Friday, December 31, 2010

Second Sight

I knew that my sight was not as sharp as it had been, but I put off going to the doctor for about a year. Finally a month ago I had that long dreaded appointment. The doctor confirmed that I was nearsighted and needed glasses, I had been expecting to need reading glasses as well, so her verdict was slightly more positive than I'd allowed for. I was feeling okay. Then she put drops in my eyes to dilate the irises and told me to go look at frames while the drops took effect.

And there I stood, facing walls and walls of glasses. Panic set in. I randomly put a pair on my face. All I could see was a face with glasses, I didn’t even register how the glasses looked. I picked another pair. With each pair I got more freaked out. This was going to be a permanent part of my life now. When a shop assistant came over I told her I didn’t know what I wanted and I wasn’t going to buy glasses today anyways.

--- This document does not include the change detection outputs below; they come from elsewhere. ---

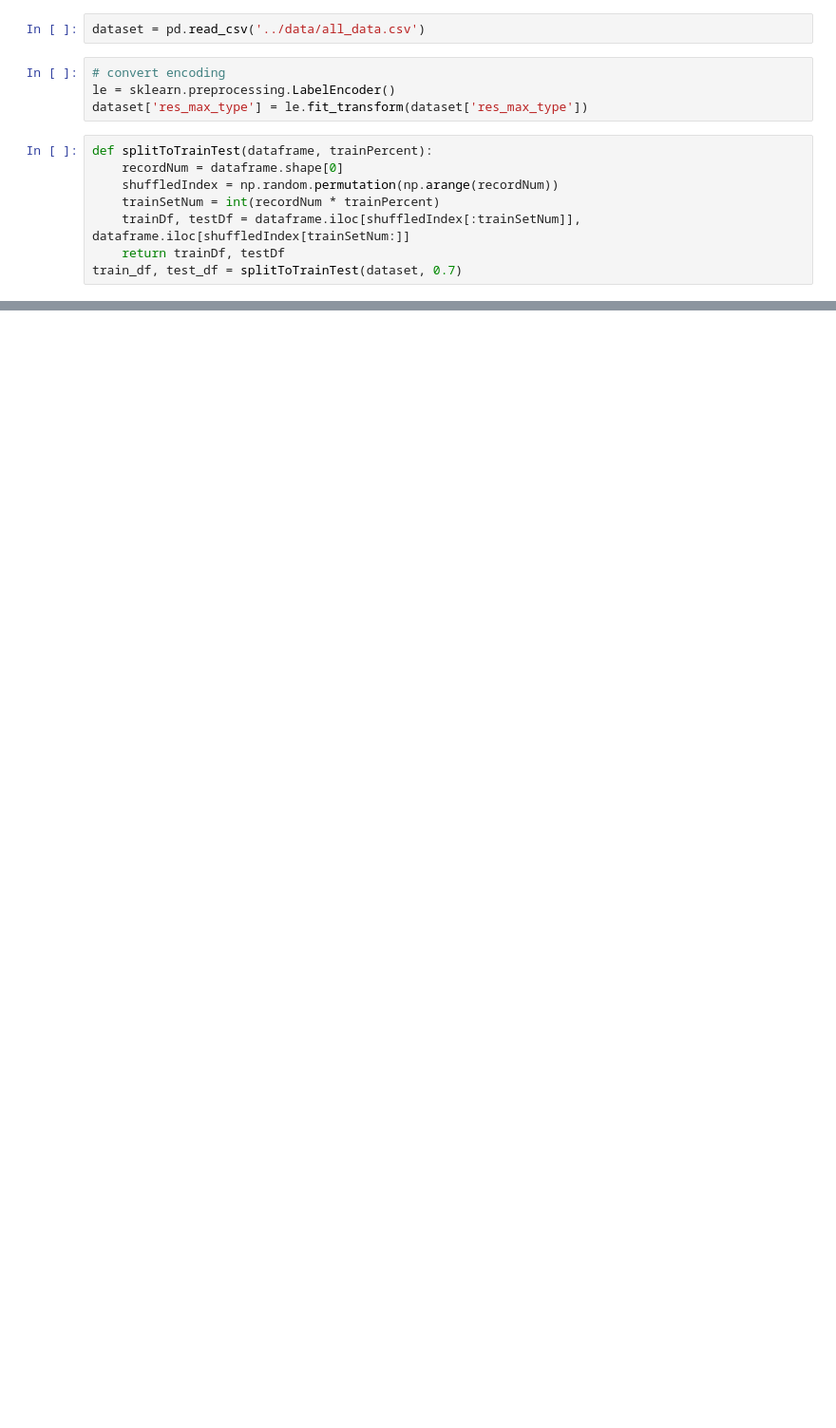
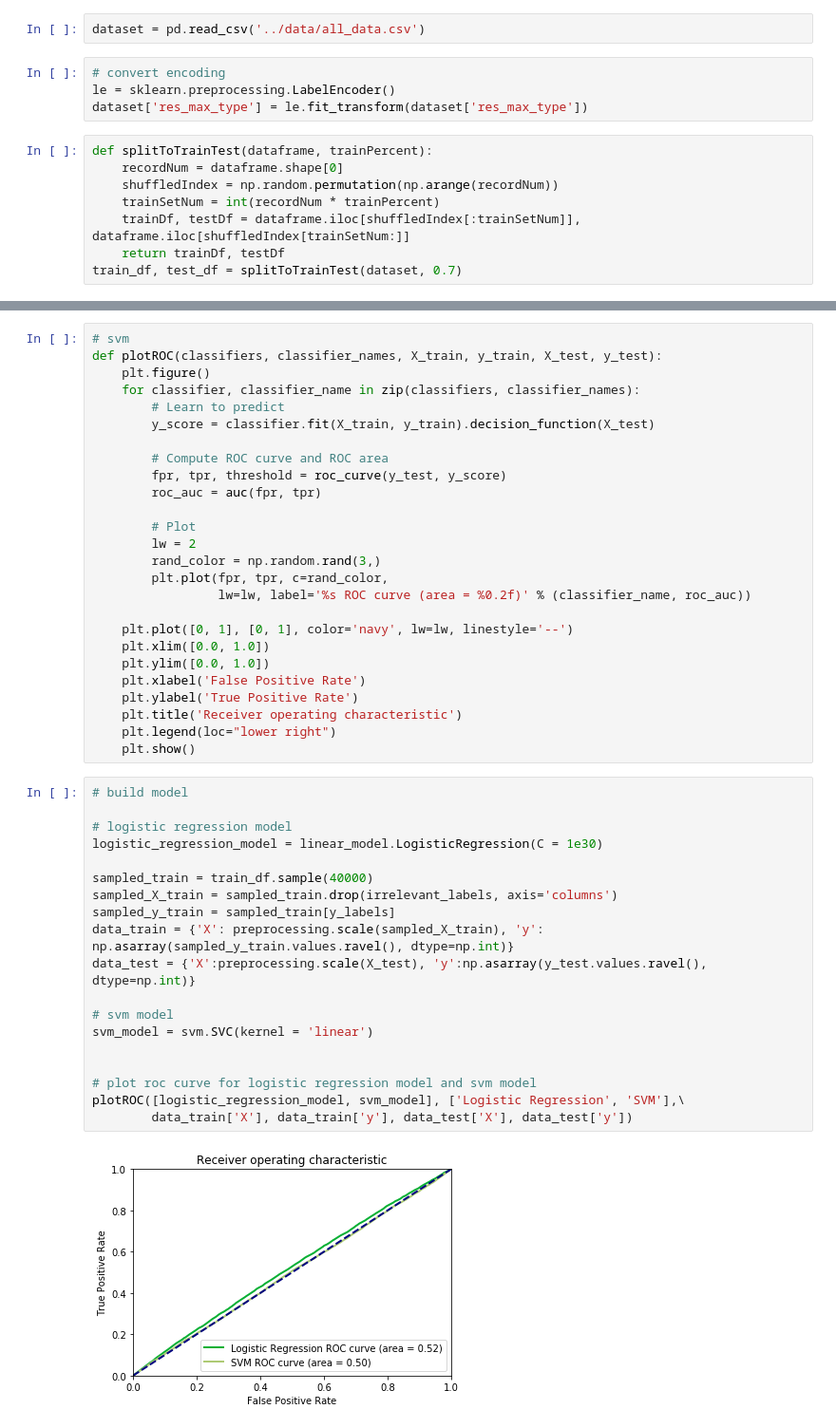
Before and after one commit to Dwan9/DataScience_CriTyp_City, a Jupyter notebook: tool/train_data_test.ipynb, the cells around one changed output, grey strips where cells are left out. Shown at 95% size. Cells and saved outputs as stored; diff of their text form; blank space fills up the shorter version.

```diff
--- a/tool/train_data_test.ipynb
+++ b/tool/train_data_test.ipynb
@@ -56,0 +94,47 @@ print('Train accuracy = {}\nTest accuracy = {}'.format(train_accuracy, test_accu
+# %%
+# svm
+def plotROC(classifiers, classifier_names, X_train, y_train, X_test, y_test):
+    plt.figure()
+    for classifier, classifier_name in zip(classifiers, classifier_names):
+        # Learn to predict
+        y_score = classifier.fit(X_train, y_train).decision_function(X_test)
+
+        # Compute ROC curve and ROC area
+        fpr, tpr, threshold = roc_curve(y_test, y_score)
+        roc_auc = auc(fpr, tpr)
+
+        # Plot
+        lw = 2
+        rand_color = np.random.rand(3,)
+        plt.plot(fpr, tpr, c=rand_color,
+                 lw=lw, label='%s ROC curve (area = %0.2f)' % (classifier_name, roc_auc))
+
+    plt.plot([0, 1], [0, 1], color='navy', lw=lw, linestyle='--')
+    plt.xlim([0.0, 1.0])
+    plt.ylim([0.0, 1.0])
+    plt.xlabel('False Positive Rate')
+    plt.ylabel('True Positive Rate')
+    plt.title('Receiver operating characteristic')
+    plt.legend(loc="lower right")
+    plt.show()
+# %%
+# build model
+
+# logistic regression model
+logistic_regression_model = linear_model.LogisticRegression(C = 1e30)
+
+sampled_train = train_df.sample(40000)
+sampled_X_train = sampled_train.drop(irrelevant_labels, axis='columns')
+sampled_y_train = sampled_train[y_labels]
+data_train = {'X': preprocessing.scale(sampled_X_train), 'y': np.asarray(sampled_y_train.values.ravel(), dtype=np.int)}
+data_test = {'X':preprocessing.scale(X_test), 'y':np.asarray(y_test.values.ravel(), dtype=np.int)}
+
+# svm model
+svm_model = svm.SVC(kernel = 'linear')
+
+
+# plot roc curve for logistic regression model and svm model
+plotROC([logistic_regression_model, svm_model], ['Logistic Regression', 'SVM'],\
+        data_train['X'], data_train['y'], data_test['X'], data_test['y'])
+# %% [output]
+[figure, added]
```
Also changed, not shown: parts of 23 cells of this notebook, 1 other file.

Maybe I didn’t really need glasses? The doctor said I would only really have to wear them when I drove, and I don’t have a car. I was functioning fine without glasses. Maybe I could get away without them for another year. How bad was my sight anyways?

I gave in and ordered a cheap pair online.

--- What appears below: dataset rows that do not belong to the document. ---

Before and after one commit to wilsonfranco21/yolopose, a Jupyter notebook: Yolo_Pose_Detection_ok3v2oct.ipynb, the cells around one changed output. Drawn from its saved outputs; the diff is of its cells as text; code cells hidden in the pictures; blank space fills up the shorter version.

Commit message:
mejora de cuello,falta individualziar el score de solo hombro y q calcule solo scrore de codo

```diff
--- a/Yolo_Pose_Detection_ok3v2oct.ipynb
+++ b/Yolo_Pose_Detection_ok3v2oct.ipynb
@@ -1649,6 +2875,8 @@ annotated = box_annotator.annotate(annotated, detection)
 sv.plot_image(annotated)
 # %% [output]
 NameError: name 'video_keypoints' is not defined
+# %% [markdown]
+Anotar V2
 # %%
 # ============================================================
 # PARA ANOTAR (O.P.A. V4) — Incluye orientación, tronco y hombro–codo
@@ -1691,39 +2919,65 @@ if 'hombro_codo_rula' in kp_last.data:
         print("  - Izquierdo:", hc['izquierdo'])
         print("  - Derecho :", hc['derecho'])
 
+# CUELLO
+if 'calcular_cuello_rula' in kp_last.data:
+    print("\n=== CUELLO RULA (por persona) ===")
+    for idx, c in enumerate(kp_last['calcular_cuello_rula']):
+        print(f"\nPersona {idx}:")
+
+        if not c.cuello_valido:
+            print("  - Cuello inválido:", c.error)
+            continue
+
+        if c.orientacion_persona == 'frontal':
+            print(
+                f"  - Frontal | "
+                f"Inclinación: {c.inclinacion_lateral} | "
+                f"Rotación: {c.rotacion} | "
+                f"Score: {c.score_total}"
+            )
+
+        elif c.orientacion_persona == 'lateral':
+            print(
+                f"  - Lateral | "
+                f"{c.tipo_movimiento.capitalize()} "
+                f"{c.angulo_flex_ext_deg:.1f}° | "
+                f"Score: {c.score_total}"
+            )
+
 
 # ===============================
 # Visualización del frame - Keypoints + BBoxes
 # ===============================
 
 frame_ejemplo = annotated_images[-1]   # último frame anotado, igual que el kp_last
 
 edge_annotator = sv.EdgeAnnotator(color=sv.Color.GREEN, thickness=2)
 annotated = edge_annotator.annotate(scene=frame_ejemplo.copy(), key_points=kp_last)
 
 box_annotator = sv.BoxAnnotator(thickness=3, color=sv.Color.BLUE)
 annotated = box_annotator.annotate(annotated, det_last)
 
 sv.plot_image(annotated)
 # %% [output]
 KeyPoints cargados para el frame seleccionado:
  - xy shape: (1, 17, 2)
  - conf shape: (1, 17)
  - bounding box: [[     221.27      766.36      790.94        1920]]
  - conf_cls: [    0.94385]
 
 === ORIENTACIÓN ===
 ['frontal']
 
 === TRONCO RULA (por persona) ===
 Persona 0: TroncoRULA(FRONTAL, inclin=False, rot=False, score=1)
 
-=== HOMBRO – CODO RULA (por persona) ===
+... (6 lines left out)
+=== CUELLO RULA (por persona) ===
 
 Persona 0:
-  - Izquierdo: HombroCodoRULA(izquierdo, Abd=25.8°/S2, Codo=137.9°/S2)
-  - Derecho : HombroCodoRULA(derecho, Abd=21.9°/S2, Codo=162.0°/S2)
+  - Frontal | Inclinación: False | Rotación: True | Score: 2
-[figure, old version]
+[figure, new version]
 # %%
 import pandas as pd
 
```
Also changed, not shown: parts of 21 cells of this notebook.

On Wednesday my first pair of glasses arrived in the mail. We were on our way to my parents house for a delayed Christmas dinner. I unwrapped them in the car and put them on. I had been told that I would really see the difference when I looked at trees. And there it was, instead of seeing a tree as a collection of branches, I could see every twig, every twist of bark and layer of snow, slight and thick. And not just with the trees closest to me, but all of them, everything I looked at was minutely detailed, as if I were looking at an exquisite engraving or a finely detailed miniature.

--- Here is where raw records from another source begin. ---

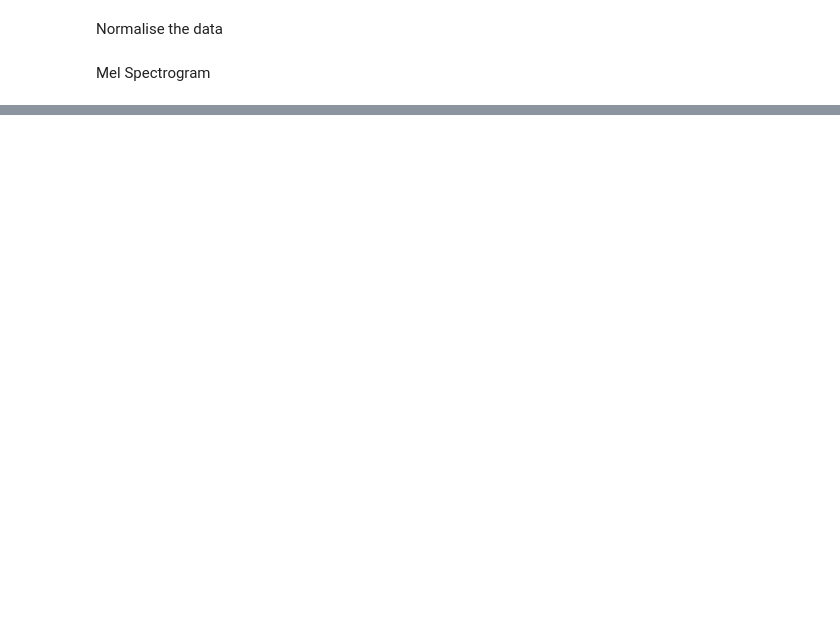
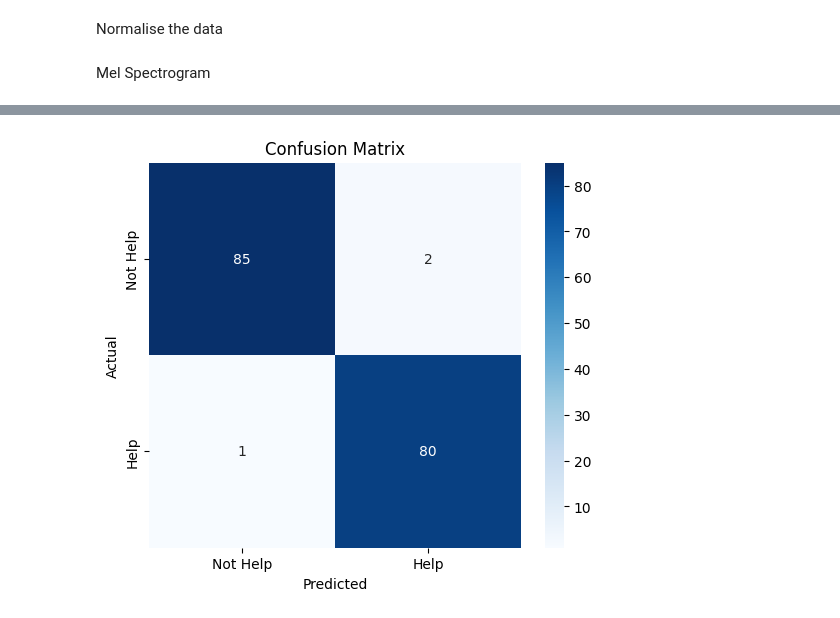
Before and after one commit to Ifuwelemuel/Audio-Distress-Call-Detection, a Jupyter notebook: EDA.ipynb, the cells around one changed output, grey strips where cells are left out. Drawn from its saved outputs; the diff is of its cells as text; code cells hidden in the pictures; blank space fills up the shorter version.

```diff
--- a/EDA.ipynb
+++ b/EDA.ipynb
@@ -224,0 +301,30 @@ ValueError: Found input variables with inconsistent numbers of samples: [42, 84]
+# %%
+from sklearn.metrics import (
+    accuracy_score, precision_score, recall_score,
+    f1_score, confusion_matrix, classification_report
+)
+y_pred_probs = model.predict(X_test_cnn)
+y_pred = (y_pred_probs > 0.5).astype(int).flatten()
+# ============================================
+# Confusion Matrix
+# ============================================
+cm = confusion_matrix(y_test, y_pred)
+tn, fp, fn, tp = cm.ravel()
+print("Confusion Matrix:")
+print(cm)
+print(f"\nTP={tp}, TN={tn}, FP={fp}, FN={fn}")
+
+# ============================================
+#Calculate all metrics
+# ============================================
+accuracy    = accuracy_score(y_test, y_pred)
+precision   = precision_score(y_test, y_pred)
+recall      = recall_score(y_test, y_pred)         # also called sensitivity
+specificity = tn / (tn + fp)
+f1          = f1_score(y_test, y_pred)
+
+print(f"\nAccuracy:    {accuracy:.4f}")
+print(f"Precision:   {precision:.4f}")
+print(f"Recall:      {recall:.4f}")
+print(f"Specificity: {specificity:.4f}")
+print(f"F1 Score:    {f1:.4f}")
@@ -224,0 +360,16 @@ ValueError: Found input variables with inconsistent numbers of samples: [42, 84]
+# %%
+# ============================================
+# STEP 5: Visualise the confusion matrix
+# ============================================
+import seaborn as sns
+
+plt.figure(figsize=(6,5))
+sns.heatmap(cm, annot=True, fmt='d', cmap='Blues',
+            xticklabels=['Not Help','Help'],
+            yticklabels=['Not Help','Help'])
+plt.xlabel('Predicted')
+plt.ylabel('Actual')
+plt.title('Confusion Matrix')
+plt.show()
+# %% [output]
+[figure, added]
```
Also changed, not shown: parts of 20 cells of this notebook.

“Are you going to be okay?” Andrew asked.

“Probably. But this is really freaking me out.”

I couldn’t stop staring at everything. We drove over the bridge and the guardrail, a grid of steel bars was lit up by a streetlight which threw square shadows and was lined with glistening white snow all of which stretched into the distance, swelling in its approach.

“I can’t believe that I haven’t been seeing all of this. What else have I been missing?”

I look like a different person and feel like a different person, but that detail is addictive and the act of putting on glasses, of making one simple movement which instantly brings the world into clarity, is stunning.

Tuesday, December 21, 2010


The cold February water shocked the breath right out of me. It felt good, really good, my blood was pumping, I was alive and young and crazy and alive, very very alive. We hadn’t jumped in for a swim, we’d jumped in for a shock, so as soon as the shock was over, we tried to pull ourselves out.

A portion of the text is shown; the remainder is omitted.